A still from THE ART OF SELF DEFENSE (2019) featuring stars Imogen Poots and Jesse Eisenberg, and others, wearing gi in a karate dojo.

Fantasia 2019 Review: THE ART OF SELF DEFENSE Kicks Toxic Masculinity With Its Fist

You see masculinity depicted onscreen a lot. Like, a lot a lot. Usually, it’s celebrated, whether through punchy-kicky action setpieces or stoic one-man-holds-in-his-tears dramas. Recently, we’ve seen the concept dissected a bit more frequently – but never before as hilariously as this. In The Art of Self-DefenseFaults writer-director Riley Stearns has lovingly crafted an exquisitely absurd satire of toxic masculinity. Small but perfectly formed, it’s one of the funniest movies of the year, cutting straight to the heart of YouTube-era neo-misogyny.

Jesse Eisenberg stars as Casey Davies, a scrawny, Dachshund-owning accountant who’s got a masculinity problem. Specifically, he has none of it, but desperately craves it – especially after a gang of motorcyclists beat him nearly to death. In order to plaster over his trauma and gain some assertiveness, he enrols in a karate school – but the enigmatic Sensei (Alessandro Nivola) may push him further towards manhood than he foresaw.

Within minutes, it becomes clear that The Art of Self-Defense doesn’t quite take place in our world. It takes place in a world even more hyper-masculinised than our own: where radio broadcasts make regular friendly suggestions of carrying guns, where men’s magazines are simple catalogues of boob pictures, and where answering machines take an exasperated tone with their owners. Stearns’ dialogue often intentionally overexplains characters’ thought processes, exposing their inherent ridiculousness, and his camera stands back as a quiet observer. It’s fantastic.

This continues into the karate school, where most of the movie takes place. The Art of Self-Defense paints a deliberately cartoonish picture of karate and karate culture, magnifying its sense of self-importance and its reverence toward hand-to-hand violence. Casey’s path through the school – topping out at yellow belt, the second-lowest level, around which he obsessively builds his new identity – is hilarious and sad, in the way that men buying bulk lots of penis-enlargement pills is hilarious and sad. His overcorrection towards masculinity turns him into an equally awkward funhouse-mirror version of himself, so manly that he refuses to pat his dog lest it become too “coddled.”
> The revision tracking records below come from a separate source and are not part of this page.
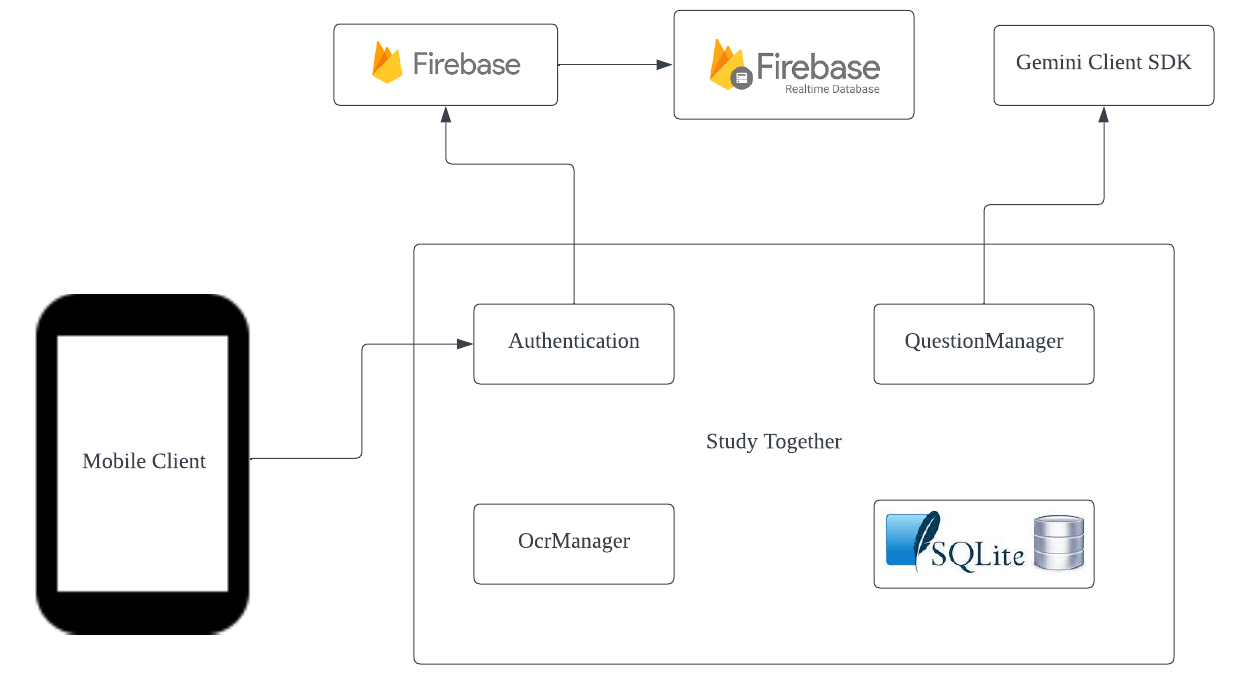
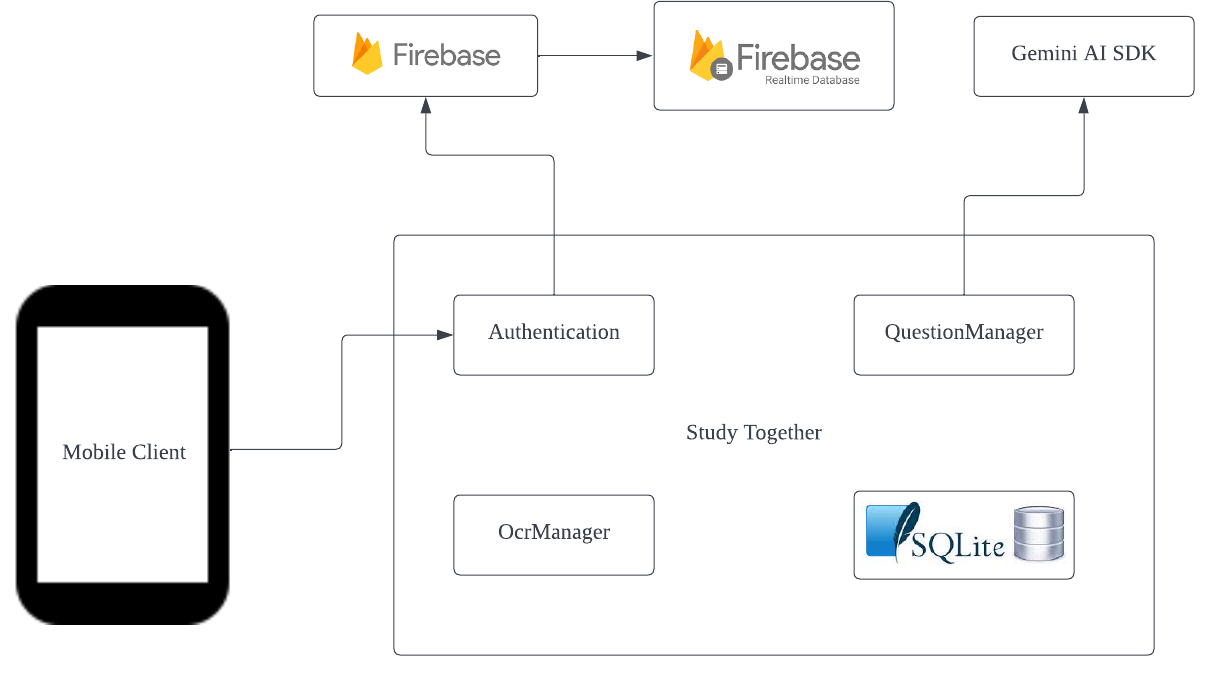
Changes from papeeria

diff --git a/Sections/Backlogs.tex b/Sections/Backlogs.tex
@@ -2,45 +2,56 @@
 
 \section{Product Backlog}\label{product_backlog}
 
-\begin{table}[h]
-    \centering
-    \caption*{Product Backlog}
-    \begin{tabular}{|c|p{8cm}|c|}
-        \hline
-        \textbf{ID} & \textbf{User Story} & \textbf{Priority} \\
-        \hline
-        1 & Efficient Assistance for Challenging Concepts: Users can post questions and receive timely responses, facilitating efficient learning support. & High \\
-        \hline
-        2 & Comprehensive Learning Resources: The platform provides accessible and personalized learning resources, catering to diverse learning styles. & High \\
-        \hline
-        3 & Collaborative Peer Support: A space for meaningful academic discussions and peer support, fostering a sense of community. & Medium \\
-        \hline
-        4 & Seamless Collaborative Learning: Users can effortlessly form study groups, participate in discussions, and collaborate on academic tasks. & Medium \\
-        \hline
-        5 & Effective Time Management: Integration of a dedicated time management tool with features like task tracking, study logs, and personalized study plans. & Low \\
-        \hline
-        6 & Sign-in Functionality: Users should be able to sign in to the platform securely. & High \\
-        \hline
-        7 & Account Creation Feature: A user-friendly process for creating new accounts. & Medium \\
-        \hline
-        8 & Password Reset Capability: Users should have the option to reset their passwords. & Low \\
-        \hline
-        9 & User Profile Management: Users can edit and manage their profiles, enhancing personalization. & Medium \\
-        \hline
-        10 & Notification System: Implement a notification system to alert users about responses, updates, and relevant information. & Medium \\
-        \hline
-        11 & Voting Mechanism: Introduce a sophisticated voting system for assessing and prioritizing responses. & High \\
-        \hline
-        12 & Tag Subscription (Following): Users can subscribe to specific tags for a personalized feed of questions. & Medium \\
-        \hline
-        13 & Explore Page: A curated page showcasing a collection of questions for users to explore. & Low \\
-        \hline
-        14 & Camera Functionality: Integration of video and picture capabilities for visual content sharing. & Medium \\
-        \hline
-        15 & OCR Integration: Implement Optical Character Recognition (OCR) for efficient conversion of printed or handwritten text into digital content. & Low \\
-        \hline
-    \end{tabular}
-\end{table}
+\begin{longtable}{|c|p{8cm}|c|}
+    \caption*{Product Backlog} \\
+    \hline
+    \textbf{ID} & \textbf{User Story} & \textbf{Priority} \\
+    \hline
+    \endfirsthead
+    
+    \multicolumn{3}{c}%
+    {{\bfseries \tablename\ \thetable{} -- continued from previous page}} \\
+    \hline
+    \textbf{ID} & \textbf{User Story} & \textbf{Priority} \\
+    \hline
+    \endhead
+
+    \hline \multicolumn{3}{|r|}{{Continued on next page}} \\ \hline
+    \endfoot
+
+    \hline \hline
+    \endlastfoot
+
+    1 & Efficient Assistance for Challenging Concepts: Users can post questions and receive timely responses, facilitating efficient learning support. & High \\
+    \hline
+    2 & Comprehensive Learning Resources: The platform provides accessible and personalized learning resources, catering to diverse learning styles. & High \\
+    \hline
+    3 & Collaborative Peer Support: A space for meaningful academic discussions and peer support, fostering a sense of community. & Medium \\
+    \hline
+    4 & Seamless Collaborative Learning: Users can effortlessly form study groups, participate in discussions, and collaborate on academic tasks. & Medium \\
+    \hline
+    5 & Effective Time Management: Integration of a dedicated time management tool with features like task tracking, study logs, and personalized study plans. & Low \\
+    \hline
+    6 & Sign-in Functionality: Users should be able to sign in to the platform securely. & High \\
+    \hline
+    7 & Account Creation Feature: A user-friendly process for creating new accounts. & Medium \\
+    \hline
+    8 & Password Reset Capability: Users should have the option to reset their passwords. & Low \\
+    \hline
+    9 & User Profile Management: Users can edit and manage their profiles, enhancing personalization. & Medium \\
+    \hline
+    10 & Notification System: Implement a notification system to alert users about responses, updates, and relevant information. & Medium \\
+    \hline
+    11 & Voting Mechanism: Introduce a sophisticated voting system for assessing and prioritizing responses. & High \\
+    \hline
+    12 & Tag Subscription (Following): Users can subscribe to specific tags for a personalized feed of questions. & Medium \\
+    \hline
+    13 & Explore Page: A curated page showcasing a collection of questions for users to explore. & Low \\
+    \hline
+    14 & Camera Functionality: Integration of video and picture capabilities for visual content sharing. & Medium \\
+    \hline
+    15 & OCR Integration: Implement Optical Character Recognition (OCR) for efficient conversion of printed or handwritten text into digital content. & Low \\
+\end{longtable}
 
 
 \section{Sprint Backlog}\label{sprint_backlog}
@@ -104,5 +115,3 @@
         \hline
     \end{tabular}
 \end{table}
-
-

diff --git a/Sections/Software_Architecture.tex b/Sections/Software_Architecture.tex
@@ -1,10 +1,12 @@
 \chapter{Software Architecture}\label{software_architecture}
 
-\begin{figure}[h] % Figure at bottom of the page ([b] argument, could be "t" for top or "h" for here)
+\begin{figure}[h]
        \centering
        \includegraphics[scale = .80]{Figures/StudyTogether_Architecture.png}
        \caption{\footnotesize Initial Software Architecture}
        \label{fig2}
 \end{figure}
 
-The figure above depicts the software architecture for our application "Study Together". Our application makes use of the Firebase SDK to use its Authentication and Database service. A QuestionManager Package will contain the core Question and Answer functionality of our program. This Package will make use of 
+The diagram illustrates the software architecture designed for our Android application "Study Together." The application leverages the Firebase SDK to access its Authentication and Database services. Additionally, it utilizes a SQLite database to establish and maintain a local cache derived from the Firebase Database, enhancing the overall performance of the application.
+
+The core of our application is the QuestionManager Package, which encapsulates the core functionality related to questions and answers within the program. This component integrates with Google's Gemini AI API to generate potential answers for user queries and also contains functionality for other users to upload and vote on recommended answers. Moreover, an OcrManager component is incorporated, featuring an Optical Character Recognition (OCR) library. This facilitates the extraction of text or questions from images captured by the camera, enabling users to upload questions seamlessly.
“Pain is weakness leaving the body” has nothing on the macho bullshit found here.

As the film progresses, the comedy turns considerably darker. Story developments push the tone toward a far more pointed and savage takedown of toxic masculinity than the playful first half would suggest. Though the twists aren’t necessarily shocking – and don’t even really surprise the characters, deep down – they’re extremely uncomfortable to watch. We laugh even as we squirm, as Casey starts (with Sensei’s encouragement) to lose control of his emotions. For those familiar with the parlance of Men’s-Rights Assholes, there are plentiful jokes at their worldview’s expense.

No comedy this nuanced could ever succeed without absolute consistency in the cast, and Stearns marshals his cast to subtle and uniformly excellent comic performances. Eisenberg makes possibly the best-ever use of his nerdy physique here, amplifying both Casey’s initial timidity and the ludicrous, terrifying nature of his more masculine self. Imogen Poots, as the sole female member of the karate class, communicates a fierce compassion underneath her machismo-calloused exterior. And Nivola, in a magnificent deadpan turn, is equally magnetic and repulsive as the charismatic asshole Sensei. The entire cast, from leading roles to bit parts, is on the same page, helping the script sing.

Many people have compared The Art of Self-Defense to Fight Club, and it’s easy to see the similarities on the surface. Both follow dweeby office slaves along their paths to masculine self-actualisation. Both feature heavily-violent secret clubs with strict rules. Neither has more than one notable female character. But where Fight Club falls victim to its own indulgence in the very ideas it’s trying to satirise, The Art of Self-Defense keeps its sights fixated on its thematic mission. Dudebros won’t be championing this movie as a celebration of Man Culture; every scene either openly mocks it or specifically illustrates it as destructive. What’s more, the violence in the film is specifically targeted at helpless or near-helpless individuals. For a movie centred on karate, there aren’t really many fights – just beatings – and it’s all the better for it.

Not everyone will jam as hard on The Art of Self-Defense as I did. It’s a profoundly strange movie at times, and viewers who insist upon believable character motivations will be left wanting. But this movie exists in a heightened state of absurdity – all the better to deliver both its terrific jokes, and its commentary on strength, weakness, and the perception thereof. It’ll punch a hole in your face, and only laughter will come out.